▶ **LISTED ENTRIES**
|---|
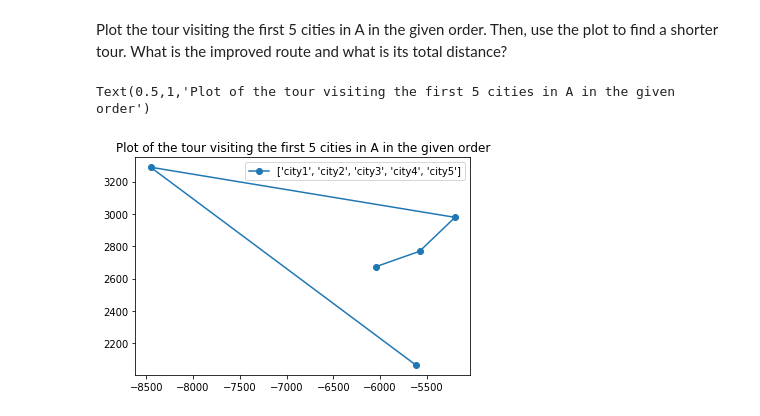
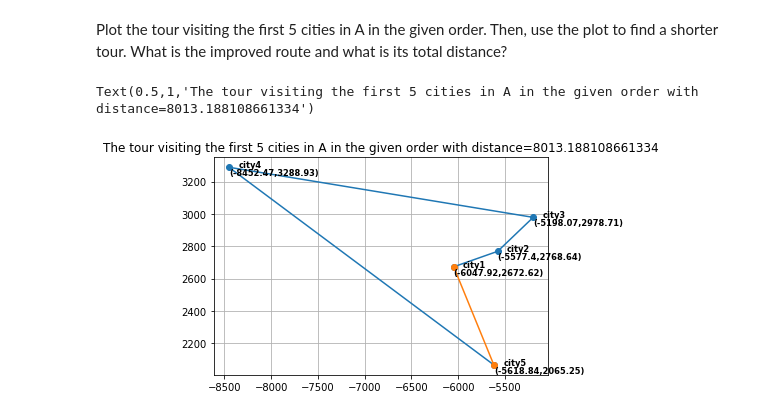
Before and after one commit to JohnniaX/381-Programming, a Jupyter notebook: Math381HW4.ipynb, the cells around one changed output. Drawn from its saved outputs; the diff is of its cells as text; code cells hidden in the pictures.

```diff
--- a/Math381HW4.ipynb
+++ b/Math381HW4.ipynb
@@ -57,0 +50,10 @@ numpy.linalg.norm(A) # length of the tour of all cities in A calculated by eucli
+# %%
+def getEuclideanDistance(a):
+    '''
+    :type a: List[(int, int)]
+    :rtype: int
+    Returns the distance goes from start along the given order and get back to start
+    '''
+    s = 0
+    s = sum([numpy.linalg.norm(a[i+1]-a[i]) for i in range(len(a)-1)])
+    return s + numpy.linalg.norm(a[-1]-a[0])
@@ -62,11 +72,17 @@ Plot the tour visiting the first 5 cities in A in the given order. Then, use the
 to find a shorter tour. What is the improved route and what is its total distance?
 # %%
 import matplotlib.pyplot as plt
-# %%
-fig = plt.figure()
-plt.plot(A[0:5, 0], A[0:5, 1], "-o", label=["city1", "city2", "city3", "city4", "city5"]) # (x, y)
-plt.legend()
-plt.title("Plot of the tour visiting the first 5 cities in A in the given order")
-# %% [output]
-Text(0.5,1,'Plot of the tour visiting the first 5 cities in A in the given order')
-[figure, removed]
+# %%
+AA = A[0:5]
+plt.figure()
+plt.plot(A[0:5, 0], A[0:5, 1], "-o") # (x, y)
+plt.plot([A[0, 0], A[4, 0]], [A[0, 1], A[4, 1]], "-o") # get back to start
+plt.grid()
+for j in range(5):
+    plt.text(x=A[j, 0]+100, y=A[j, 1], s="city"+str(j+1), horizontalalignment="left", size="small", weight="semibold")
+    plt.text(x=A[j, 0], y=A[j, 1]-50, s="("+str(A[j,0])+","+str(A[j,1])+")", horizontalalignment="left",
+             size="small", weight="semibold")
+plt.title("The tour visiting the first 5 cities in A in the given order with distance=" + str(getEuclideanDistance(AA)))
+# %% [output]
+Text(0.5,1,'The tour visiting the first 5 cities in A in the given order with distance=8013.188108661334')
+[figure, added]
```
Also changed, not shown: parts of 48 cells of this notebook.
|---|
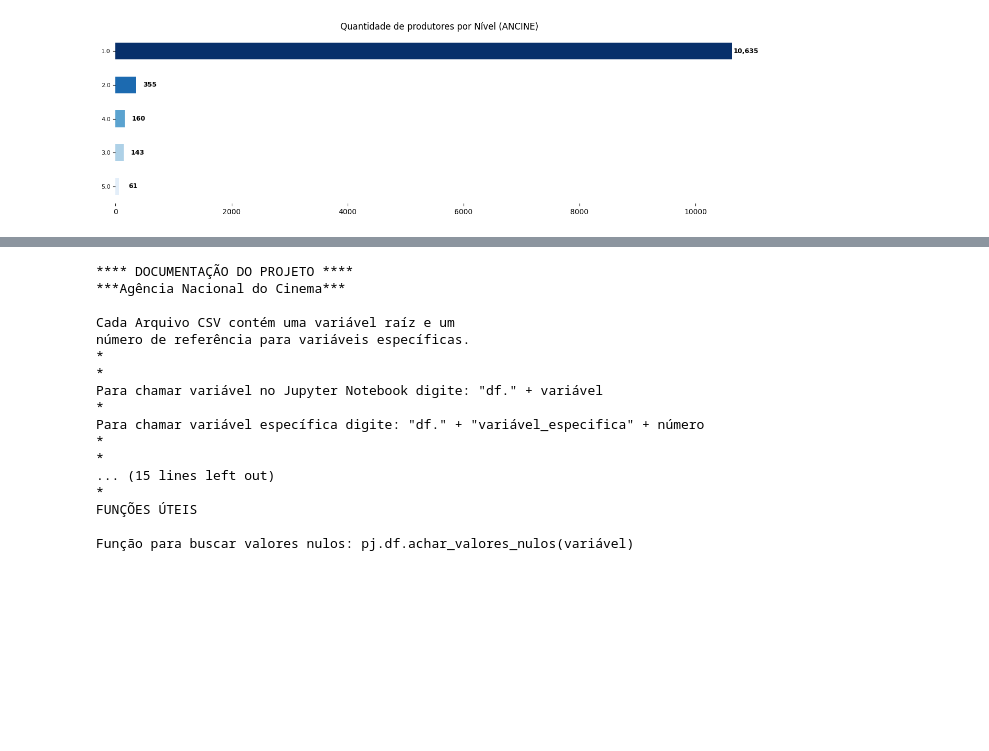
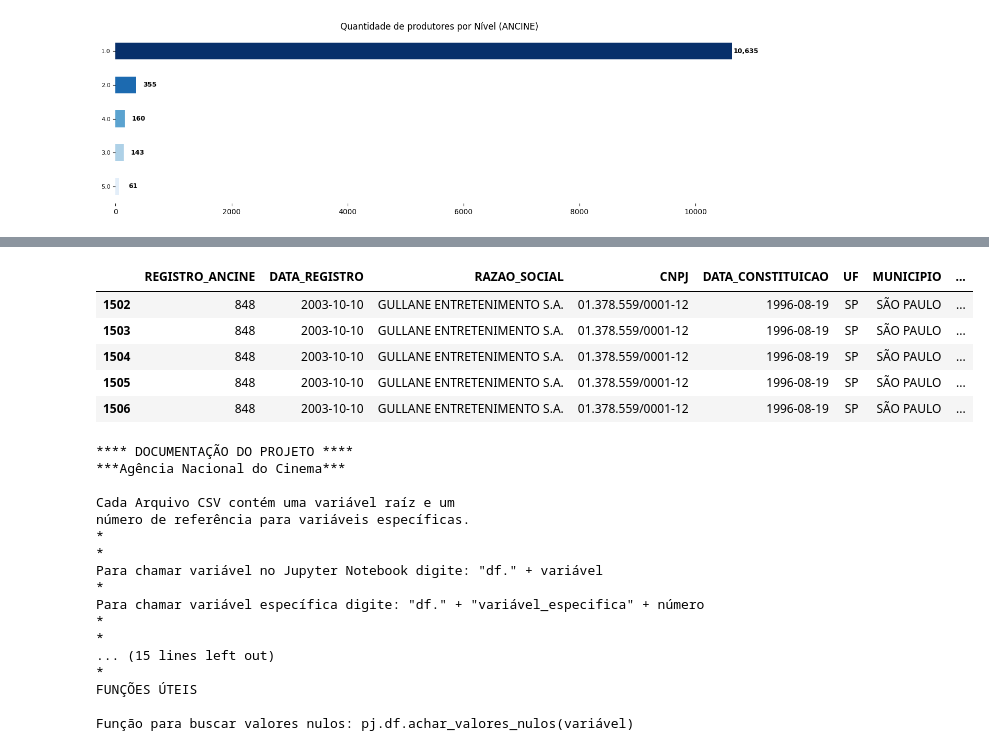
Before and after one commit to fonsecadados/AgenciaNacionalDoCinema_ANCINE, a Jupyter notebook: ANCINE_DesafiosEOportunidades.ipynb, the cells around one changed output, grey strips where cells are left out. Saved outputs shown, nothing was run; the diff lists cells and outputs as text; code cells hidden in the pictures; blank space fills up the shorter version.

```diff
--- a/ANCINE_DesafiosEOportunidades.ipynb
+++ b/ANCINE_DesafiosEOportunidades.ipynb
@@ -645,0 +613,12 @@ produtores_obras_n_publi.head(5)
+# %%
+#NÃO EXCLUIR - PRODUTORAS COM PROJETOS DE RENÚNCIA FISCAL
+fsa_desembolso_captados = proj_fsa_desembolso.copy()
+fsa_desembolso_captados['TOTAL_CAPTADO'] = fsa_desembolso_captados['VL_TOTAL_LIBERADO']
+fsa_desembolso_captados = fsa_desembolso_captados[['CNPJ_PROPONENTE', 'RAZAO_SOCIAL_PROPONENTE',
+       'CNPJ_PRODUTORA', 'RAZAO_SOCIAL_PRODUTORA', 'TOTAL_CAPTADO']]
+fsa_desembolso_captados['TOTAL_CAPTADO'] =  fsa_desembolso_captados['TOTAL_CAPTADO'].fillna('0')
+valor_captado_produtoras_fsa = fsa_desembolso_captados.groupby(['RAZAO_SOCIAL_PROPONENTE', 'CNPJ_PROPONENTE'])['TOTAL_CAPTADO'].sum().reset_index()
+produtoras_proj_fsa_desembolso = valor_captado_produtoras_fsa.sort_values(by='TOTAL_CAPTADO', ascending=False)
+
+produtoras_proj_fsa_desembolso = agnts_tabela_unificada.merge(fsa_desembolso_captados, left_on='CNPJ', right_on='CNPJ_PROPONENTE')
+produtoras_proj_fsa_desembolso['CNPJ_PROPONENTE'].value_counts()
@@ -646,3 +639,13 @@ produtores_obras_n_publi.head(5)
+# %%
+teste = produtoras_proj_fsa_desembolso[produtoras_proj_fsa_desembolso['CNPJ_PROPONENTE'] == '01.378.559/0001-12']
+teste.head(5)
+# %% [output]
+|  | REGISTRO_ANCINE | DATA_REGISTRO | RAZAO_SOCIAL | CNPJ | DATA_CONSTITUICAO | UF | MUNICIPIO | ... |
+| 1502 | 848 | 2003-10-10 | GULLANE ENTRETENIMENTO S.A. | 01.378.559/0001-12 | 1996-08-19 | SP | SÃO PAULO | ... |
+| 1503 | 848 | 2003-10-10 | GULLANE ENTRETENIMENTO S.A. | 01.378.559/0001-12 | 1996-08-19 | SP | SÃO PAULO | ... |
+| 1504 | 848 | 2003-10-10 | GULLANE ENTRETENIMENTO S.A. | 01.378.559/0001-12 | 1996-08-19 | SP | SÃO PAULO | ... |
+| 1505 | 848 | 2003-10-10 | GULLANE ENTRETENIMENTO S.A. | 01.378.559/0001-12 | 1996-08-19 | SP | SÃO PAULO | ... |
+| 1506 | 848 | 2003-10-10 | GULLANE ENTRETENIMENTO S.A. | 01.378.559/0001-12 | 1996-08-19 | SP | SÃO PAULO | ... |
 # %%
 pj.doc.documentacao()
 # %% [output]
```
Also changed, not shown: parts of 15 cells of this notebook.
|---|
▶ **ASSIGNMENT**
Return a copy of each line in the entries that carries the string "output".

▶ **THE ANSWER**
Before and after one commit to JohnniaX/381-Programming, a Jupyter notebook: Math381HW4.ipynb, the cells around one changed output. Drawn from its saved outputs; the diff is of its cells as text; code cells hidden in the pictures.
-# %% [output]
+# %% [output]
Before and after one commit to fonsecadados/AgenciaNacionalDoCinema_ANCINE, a Jupyter notebook: ANCINE_DesafiosEOportunidades.ipynb, the cells around one changed output, grey strips where cells are left out. Saved outputs shown, nothing was run; the diff lists cells and outputs as text; code cells hidden in the pictures; blank space fills up the shorter version.
+# %% [output]
 # %% [output]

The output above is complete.